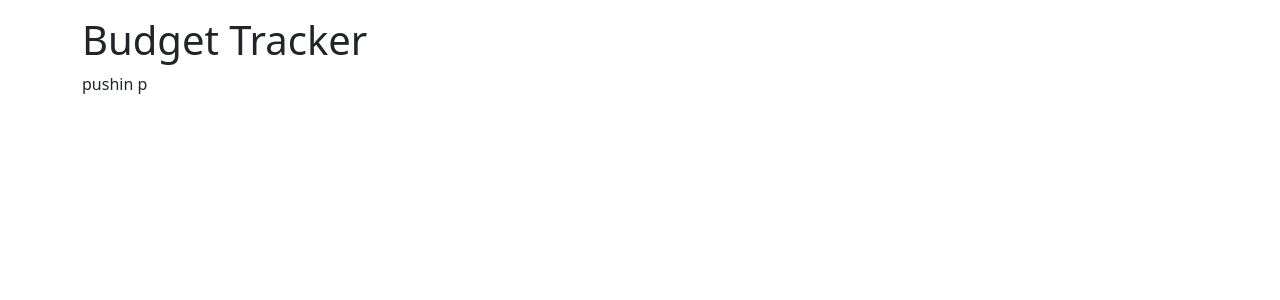
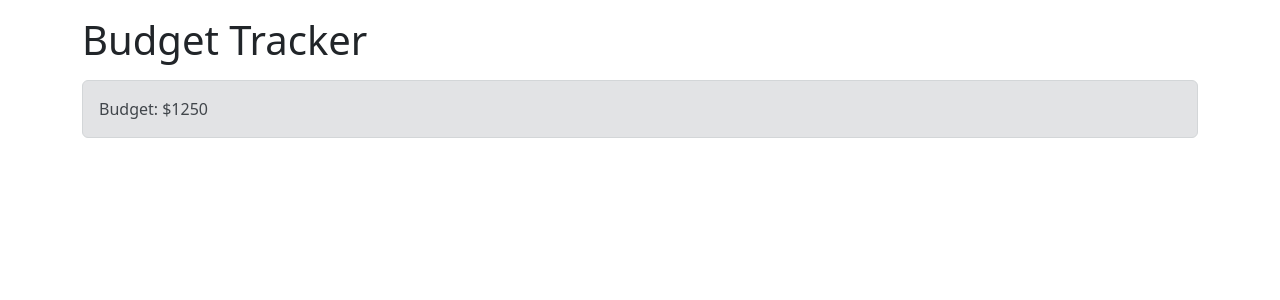
Before and after one commit to vanshajvohra/budget-tracker, a React (Create React App) app: page / in a window 1280 px wide. Shown: the top 300 px of the page. Built offline with nearby package versions, Linux system fonts and the light colour scheme.

Commit message:
budget row

```diff
--- a/src/App.js
+++ b/src/App.js
@@ -1,11 +1,16 @@
 import React from 'react';
 import 'bootstrap/dist/css/bootstrap.min.css';
+import Budget from './components/Budget';
 
 const App = () => {
     return (
         <div className='container'>
             <h1 className='mt-3'>Budget Tracker</h1>
-            <p>pushin p</p>
+            <div className='row mt-3'>
+                <div className='col-sm'>
+                    <Budget />
+                </div>
+            </div>
         </div>
     )
 }
--- /dev/null
+++ b/src/components/Budget.js
@@ -0,0 +1,11 @@
+import React from "react";
+
+const Budget = () => {
+    return (
+        <div className="alert alert-secondary">
+            <span>Budget: $1250</span>
+        </div>
+    )
+}
+
+export default Budget;
```
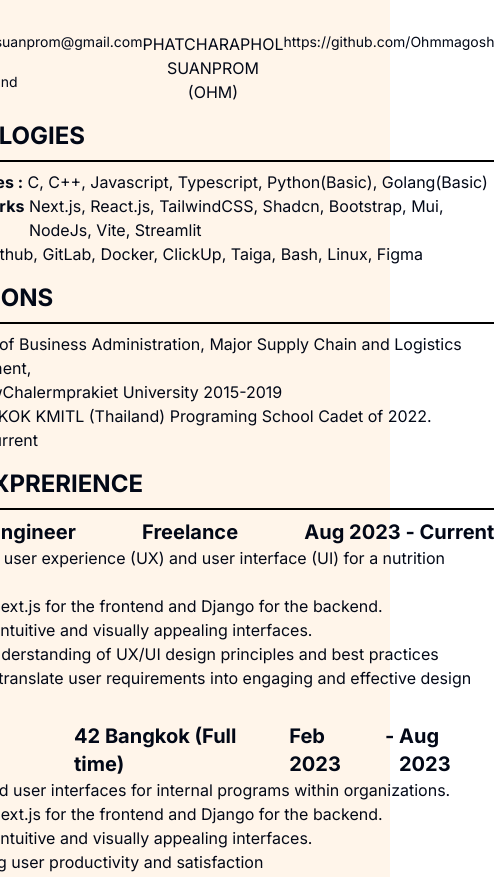
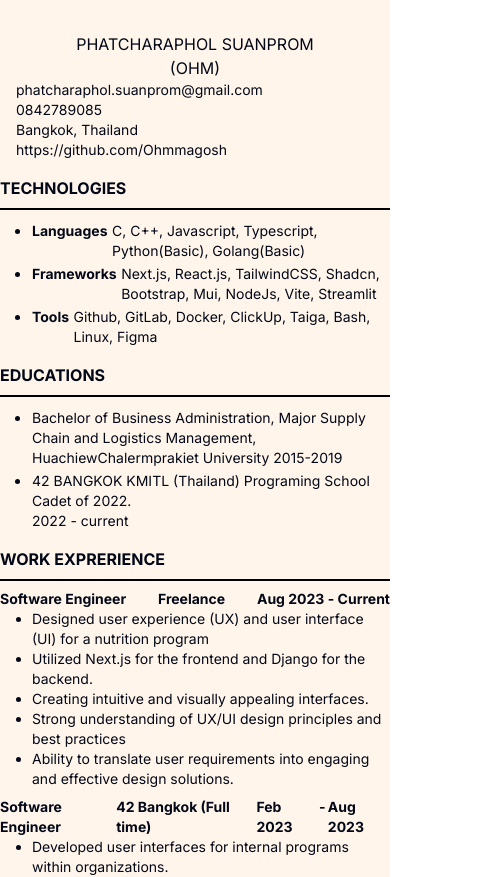
Before and after one commit to Ohmmagosh/portfolio, a Next.js app in the folder app/: page /portfolio/resume in a window 390 px wide. Shown: the top 877 px of the page, 494 px wide, since content can reach past the window. Built offline with nearby package versions, Linux system fonts and the light colour scheme.

Commit message:
update: improve style layout responseive

```diff
--- a/app/app/portfolio/resume/_components/card-container.tsx
+++ b/app/app/portfolio/resume/_components/card-container.tsx
@@ -14,7 +14,7 @@ export function CardContainer(props: CardContainerProps) {
         id={cn("card-container", title)}
         className="w-full flex flex-col space-y-2"
       >
-        <h2 className="text-2xl font-bold">{title.toUpperCase()}</h2>
+        <h2 className="sm:text-2xl font-bold">{title.toUpperCase()}</h2>
         <Separator className="border border-black w-full bg-border items-center" />
         {children}
       </section>
--- a/app/app/portfolio/resume/_components/certificates.tsx
+++ b/app/app/portfolio/resume/_components/certificates.tsx
@@ -8,7 +8,7 @@ export function Certificates(props: TCertificateProps) {
   return (
     <>
       <CardContainer title="certificates">
-        <ul className="list-disc pl-8">
+        <ul className="list-disc pl-8 text-sm sm:text-base">
           {certificate.map((item: Certificate, index) => {
             return (
               <li key={index}>
--- a/app/app/portfolio/resume/_components/educations.tsx
+++ b/app/app/portfolio/resume/_components/educations.tsx
@@ -13,7 +13,7 @@ export default function Educations(props: TEducationProps) {
           {education.map((item: Education, index) => {
             return (
               <li key={index}>
-                <div className="">
+                <div className="text-sm sm:text-base">
                   <h3>{item.head}</h3>
                   <p>{item.details}</p>
                 </div>
--- a/app/app/portfolio/resume/_components/header.tsx
+++ b/app/app/portfolio/resume/_components/header.tsx
@@ -19,19 +19,19 @@ export default function Header(props: THeaderProps) {
   } = props;
   return (
     <>
-      <header className="flex w-full justify-between">
-        <div className="text-sm text-left">
+      <header className="flex flex-col lg:flex-row w-full justify-between">
+        <div className="text-sm text-left pl-4 md:pl-0">
           <p className="text-sm">{email}</p>
           <p className="text-sm">{phone}</p>
           <p className="text-sm">{location}</p>
         </div>
-        <div className="text-center">
+        <div className="text-center -order-1 lg:order-none">
           <h1 className="capitalize text-base md:text-3xl ">
             {name.toUpperCase()}
           </h1>
           <h2>({nickname.toUpperCase()})</h2>
         </div>
-        <div className="text-right">
+        <div className="text-left lg:text-right pl-4 md:pl-0">
           <Link href={github}>
             <p className="text-sm hover:underline">{github}</p>
           </Link>
--- a/app/app/portfolio/resume/_components/interests.tsx
+++ b/app/app/portfolio/resume/_components/interests.tsx
@@ -9,7 +9,7 @@ export default function Interests(props: TInterest) {
   return (
     <>
       <CardContainer title="interests">
-        <ul className="list-disc pl-8">
+        <ul className="list-disc pl-8 text-sm sm:text-base">
           {interests.map((item: string, index) => {
             return (
               <li key={index}>
--- a/app/app/portfolio/resume/_components/job-card.tsx
+++ b/app/app/portfolio/resume/_components/job-card.tsx
@@ -12,13 +12,13 @@ export default function JobCard(props: TJobCardProps) {
 
   return (
     <>
-      <section id="Job Card" className=" w-full flex flex-col">
+      <section id="Job Card" className=" w-full flex flex-col ">
         <div className="flex justify-between">
-          <h3 className="text-xl font-bold">{position}</h3>
-          <h3 className="text-xl font-bold">
+          <h3 className="text-sm sm:text-xl font-bold">{position}</h3>
+          <h3 className="text-sm sm:text-xl font-bold">
             <Link href={url ? url : "/profile/resume"}>{company}</Link>
           </h3>
-          <div className="flex text-xl font-bold">
+          <div className="flex text-sm sm:text-xl font-bold">
             <h3>{years[0]}</h3>&nbsp;-&nbsp;
             <h3>{years[1]}</h3>
             <h3></h3>
@@ -27,7 +27,7 @@ export default function JobCard(props: TJobCardProps) {
         <ul className="pl-8">
           {details.map((item, index) => {
             return (
-              <li key={index} className="text-base list-disc">
+              <li key={index} className="text-sm sm:text-base list-disc">
                 {item}
               </li>
             );
--- a/app/app/portfolio/resume/_components/resume.tsx
+++ b/app/app/portfolio/resume/_components/resume.tsx
@@ -24,7 +24,7 @@ export default function Resume(props: TResumeProps) {
         id="resume"
         className="w-full h-full bg-[#fff5ea] flex items-center justify-center py-8 "
       >
-        <div className="h-full max-w-screen-xl flex flex-col items-center space-y-4">
+        <div className="h-full max-w-screen-sm sm:max-w-screen-sm lg:max-w-screen-xl flex flex-col items-center space-y-4">
           <Header intro={intro} />
           <Technologies technology={technologies} />
           <Educations education={educations} />
--- a/app/app/portfolio/resume/_components/technologies.tsx
+++ b/app/app/portfolio/resume/_components/technologies.tsx
@@ -14,8 +14,11 @@ export function Technologies(props: TTechnologyProps) {
             return (
               <li key={index}>
                 <div className="flex">
-                  <h3 className="font-bold">{item.section}</h3>&nbsp;
-                  <p>{item.details}</p>
+                  <h3 className="font-bold text-sm sm:text-base">
+                    {item.section}
+                  </h3>
+                  &nbsp;
+                  <p className="text-sm sm:text-base">{item.details}</p>
                 </div>
               </li>
             );
--- a/app/app/static/data/profile.json
+++ b/app/app/static/data/profile.json
@@ -11,15 +11,15 @@
   },
   "technologies": [
     {
-      "section": "Languages :",
+      "section": "Languages ",
       "details": "C, C++, Javascript, Typescript, Python(Basic), Golang(Basic)"
     },
     {
-      "section": "Frameworks :",
+      "section": "Frameworks ",
       "details": "Next.js, React.js, TailwindCSS, Shadcn, Bootstrap, Mui, NodeJs, Vite, Streamlit"
     },
     {
-      "section": "Tools :",
+      "section": "Tools ",
       "details": "Github, GitLab, Docker, ClickUp, Taiga, Bash, Linux, Figma"
     }
   ],
```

WHAT YOU WILL DO => Exactly retype each record above, dropping images.

ANSWER TO THIS PROBLEM =>
Before and after one commit to vanshajvohra/budget-tracker, a React (Create React App) app: page / in a window 1280 px wide. Shown: the top 300 px of the page. Built offline with nearby package versions, Linux system fonts and the light colour scheme.

Commit message:
budget row

```diff
--- a/src/App.js
+++ b/src/App.js
@@ -1,11 +1,16 @@
 import React from 'react';
 import 'bootstrap/dist/css/bootstrap.min.css';
+import Budget from './components/Budget';
 
 const App = () => {
     return (
         <div className='container'>
             <h1 className='mt-3'>Budget Tracker</h1>
-            <p>pushin p</p>
+            <div className='row mt-3'>
+                <div className='col-sm'>
+                    <Budget />
+                </div>
+            </div>
         </div>
     )
 }
--- /dev/null
+++ b/src/components/Budget.js
@@ -0,0 +1,11 @@
+import React from "react";
+
+const Budget = () => {
+    return (
+        <div className="alert alert-secondary">
+            <span>Budget: $1250</span>
+        </div>
+    )
+}
+
+export default Budget;
```
Before and after one commit to Ohmmagosh/portfolio, a Next.js app in the folder app/: page /portfolio/resume in a window 390 px wide. Shown: the top 877 px of the page, 494 px wide, since content can reach past the window. Built offline with nearby package versions, Linux system fonts and the light colour scheme.

Commit message:
update: improve style layout responseive

```diff
--- a/app/app/portfolio/resume/_components/card-container.tsx
+++ b/app/app/portfolio/resume/_components/card-container.tsx
@@ -14,7 +14,7 @@ export function CardContainer(props: CardContainerProps) {
         id={cn("card-container", title)}
         className="w-full flex flex-col space-y-2"
       >
-        <h2 className="text-2xl font-bold">{title.toUpperCase()}</h2>
+        <h2 className="sm:text-2xl font-bold">{title.toUpperCase()}</h2>
         <Separator className="border border-black w-full bg-border items-center" />
         {children}
       </section>
--- a/app/app/portfolio/resume/_components/certificates.tsx
+++ b/app/app/portfolio/resume/_components/certificates.tsx
@@ -8,7 +8,7 @@ export function Certificates(props: TCertificateProps) {
   return (
     <>
       <CardContainer title="certificates">
-        <ul className="list-disc pl-8">
+        <ul className="list-disc pl-8 text-sm sm:text-base">
           {certificate.map((item: Certificate, index) => {
             return (
               <li key={index}>
--- a/app/app/portfolio/resume/_components/educations.tsx
+++ b/app/app/portfolio/resume/_components/educations.tsx
@@ -13,7 +13,7 @@ export default function Educations(props: TEducationProps) {
           {education.map((item: Education, index) => {
             return (
               <li key={index}>
-                <div className="">
+                <div className="text-sm sm:text-base">
                   <h3>{item.head}</h3>
                   <p>{item.details}</p>
                 </div>
--- a/app/app/portfolio/resume/_components/header.tsx
+++ b/app/app/portfolio/resume/_components/header.tsx
@@ -19,19 +19,19 @@ export default function Header(props: THeaderProps) {
   } = props;
   return (
     <>
-      <header className="flex w-full justify-between">
-        <div className="text-sm text-left">
+      <header className="flex flex-col lg:flex-row w-full justify-between">
+        <div className="text-sm text-left pl-4 md:pl-0">
           <p className="text-sm">{email}</p>
           <p className="text-sm">{phone}</p>
           <p className="text-sm">{location}</p>
         </div>
-        <div className="text-center">
+        <div className="text-center -order-1 lg:order-none">
           <h1 className="capitalize text-base md:text-3xl ">
             {name.toUpperCase()}
           </h1>
           <h2>({nickname.toUpperCase()})</h2>
         </div>
-        <div className="text-right">
+        <div className="text-left lg:text-right pl-4 md:pl-0">
           <Link href={github}>
             <p className="text-sm hover:underline">{github}</p>
           </Link>
--- a/app/app/portfolio/resume/_components/interests.tsx
+++ b/app/app/portfolio/resume/_components/interests.tsx
@@ -9,7 +9,7 @@ export default function Interests(props: TInterest) {
   return (
     <>
       <CardContainer title="interests">
-        <ul className="list-disc pl-8">
+        <ul className="list-disc pl-8 text-sm sm:text-base">
           {interests.map((item: string, index) => {
             return (
               <li key={index}>
--- a/app/app/portfolio/resume/_components/job-card.tsx
+++ b/app/app/portfolio/resume/_components/job-card.tsx
@@ -12,13 +12,13 @@ export default function JobCard(props: TJobCardProps) {
 
   return (
     <>
-      <section id="Job Card" className=" w-full flex flex-col">
+      <section id="Job Card" className=" w-full flex flex-col ">
         <div className="flex justify-between">
-          <h3 className="text-xl font-bold">{position}</h3>
-          <h3 className="text-xl font-bold">
+          <h3 className="text-sm sm:text-xl font-bold">{position}</h3>
+          <h3 className="text-sm sm:text-xl font-bold">
             <Link href={url ? url : "/profile/resume"}>{company}</Link>
           </h3>
-          <div className="flex text-xl font-bold">
+          <div className="flex text-sm sm:text-xl font-bold">
             <h3>{years[0]}</h3>&nbsp;-&nbsp;
             <h3>{years[1]}</h3>
             <h3></h3>
@@ -27,7 +27,7 @@ export default function JobCard(props: TJobCardProps) {
         <ul className="pl-8">
           {details.map((item, index) => {
             return (
-              <li key={index} className="text-base list-disc">
+              <li key={index} className="text-sm sm:text-base list-disc">
                 {item}
               </li>
             );
--- a/app/app/portfolio/resume/_components/resume.tsx
+++ b/app/app/portfolio/resume/_components/resume.tsx
@@ -24,7 +24,7 @@ export default function Resume(props: TResumeProps) {
         id="resume"
         className="w-full h-full bg-[#fff5ea] flex items-center justify-center py-8 "
       >
-        <div className="h-full max-w-screen-xl flex flex-col items-center space-y-4">
+        <div className="h-full max-w-screen-sm sm:max-w-screen-sm lg:max-w-screen-xl flex flex-col items-center space-y-4">
           <Header intro={intro} />
           <Technologies technology={technologies} />
           <Educations education={educations} />
--- a/app/app/portfolio/resume/_components/technologies.tsx
+++ b/app/app/portfolio/resume/_components/technologies.tsx
@@ -14,8 +14,11 @@ export function Technologies(props: TTechnologyProps) {
             return (
               <li key={index}>
                 <div className="flex">
-                  <h3 className="font-bold">{item.section}</h3>&nbsp;
-                  <p>{item.details}</p>
+                  <h3 className="font-bold text-sm sm:text-base">
+                    {item.section}
+                  </h3>
+                  &nbsp;
+                  <p className="text-sm sm:text-base">{item.details}</p>
                 </div>
               </li>
             );
--- a/app/app/static/data/profile.json
+++ b/app/app/static/data/profile.json
@@ -11,15 +11,15 @@
   },
   "technologies": [
     {
-      "section": "Languages :",
+      "section": "Languages ",
       "details": "C, C++, Javascript, Typescript, Python(Basic), Golang(Basic)"
     },
     {
-      "section": "Frameworks :",
+      "section": "Frameworks ",
       "details": "Next.js, React.js, TailwindCSS, Shadcn, Bootstrap, Mui, NodeJs, Vite, Streamlit"
     },
     {
-      "section": "Tools :",
+      "section": "Tools ",
       "details": "Github, GitLab, Docker, ClickUp, Taiga, Bash, Linux, Figma"
     }
   ],
```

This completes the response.